Measuring avg. Customer Acquisition Costs (CAC) with clarity and confidence is really hard when you are starting your SaaS business.
Here are the most common CAC mistakes that SaaS startup founders make before they hit $1M ARR:
1) Not understanding what CAC is.
CAC is the average cost it takes to acquire a new customer. That’s all your sales and marketing expenses from last month divided by the number of new customers from last month.
CAC maps directly to the Sales and Marketing expense line in your income statement.
2) Just counting marginal marketing and sales expense.
“We have zero CAC because we don’t do paid ads.” Nope. Nice try.
CAC includes all the time the founder spent selling, plus any marketing staff or contractors, sales commissions or affiliate fees, the rent for the sales office, flights to the trade show, and even product expenses that drive new sales. all of it.
3) Saying you’ll sell equally to small biz, mid-market, and enterprise customers.
I know you “could” sell either of those, but each one of them has a different customer acquisition engine. You just can’t do all three of them at once and build an efficient growth model when you start.
Trying to execute three different CACs and business models before $5M ARR either shows you don’t know which will work best yet or you have never scaled up a company from a startup.
4) Not understanding that efficient customer acquisition is your business.
You are actually in the business of repeatedly acquiring happy customers with LTV (Long Term customer Value) that is at least 5x your CAC.
LTV to CAC is pretty much all later-stage investors care about since it’s about your revenue growth machine.
5) High LTV to CAC means you can grow without funding.
Yes, if you can spend $100 CAC to get $1000 LTV (10x+), you will be profitable and can grow without outside funding. Or you can skip a round.
I wish more founders would be as fanatic about getting high LTV/CAC (above 10) as they are about raising big funding.
6) Professional SaaS investors are CAC and LTV experts now.
They want to see your numbers, dig into cohorts, do their own math, and talk to current and churned customers.
Your growth is a function of CAC and LTV math, not about how many lines of software code you have.
7) High LTV/CAC means you have a great, sticky product and you are saying no to bad-fit customers.
You might have efficient marketing and effective sales, but scalable CAC is just as much about your amazing product and happy customer referrals as your marketing tactics.
8) Assuming that CAC in year 1 looks anything like CAC in year 5.
Founders almost always underestimate how much sales and marketing costs they will have at scale. And how marginal CAC increases as you get bigger.

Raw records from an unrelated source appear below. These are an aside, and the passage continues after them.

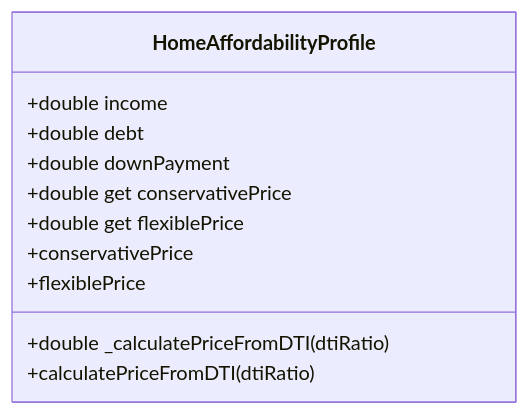
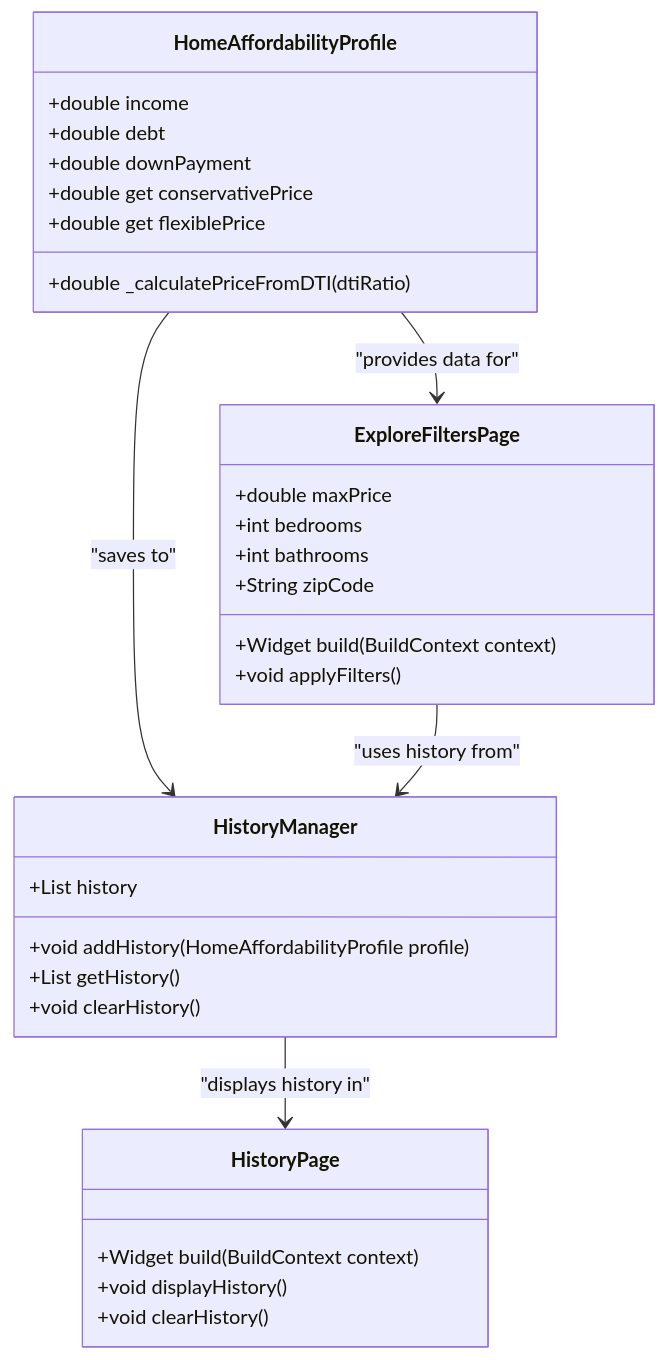
One commit to Badralmalahi1/home_affordability_calculator_flutter changed the diagram in README.md. Above: the diagram before and after it, drawn with Mermaid.

Commit message:
README.md

````diff
--- a/README.md
+++ b/README.md
@@ -12,16 +12,37 @@
 ```mermaid
 classDiagram
     class HomeAffordabilityProfile {
         +double income
         +double debt
         +double downPayment
         +double _calculatePriceFromDTI(dtiRatio)
         +double get conservativePrice
         +double get flexiblePrice
     }
+    class HistoryManager {
+        +List<HomeAffordabilityProfile> history
+        +void addHistory(HomeAffordabilityProfile profile)
+        +List<HomeAffordabilityProfile> getHistory()
+        +void clearHistory()
+    }
+    class HistoryPage {
+        +Widget build(BuildContext context)
+        +void displayHistory()
+        +void clearHistory()
+    }
+    class ExploreFiltersPage {
+        +double maxPrice
+        +int bedrooms
+        +int bathrooms
+        +String zipCode
+        +Widget build(BuildContext context)
+        +void applyFilters()
+    }
 
-    HomeAffordabilityProfile : +calculatePriceFromDTI(dtiRatio)
-    HomeAffordabilityProfile : +conservativePrice
-    HomeAffordabilityProfile : +flexiblePrice
+    HomeAffordabilityProfile --> HistoryManager : "saves to"
+    HistoryManager --> HistoryPage : "displays history in"
+    HomeAffordabilityProfile --> ExploreFiltersPage : "provides data for"
+    ExploreFiltersPage --> HistoryManager : "uses history from"
+
 
 ```
````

It’s just really important to get your customer acquisition factory started early and learn what works and what doesn’t. CAC is the core growth metric.
What other CAC mistakes did I miss?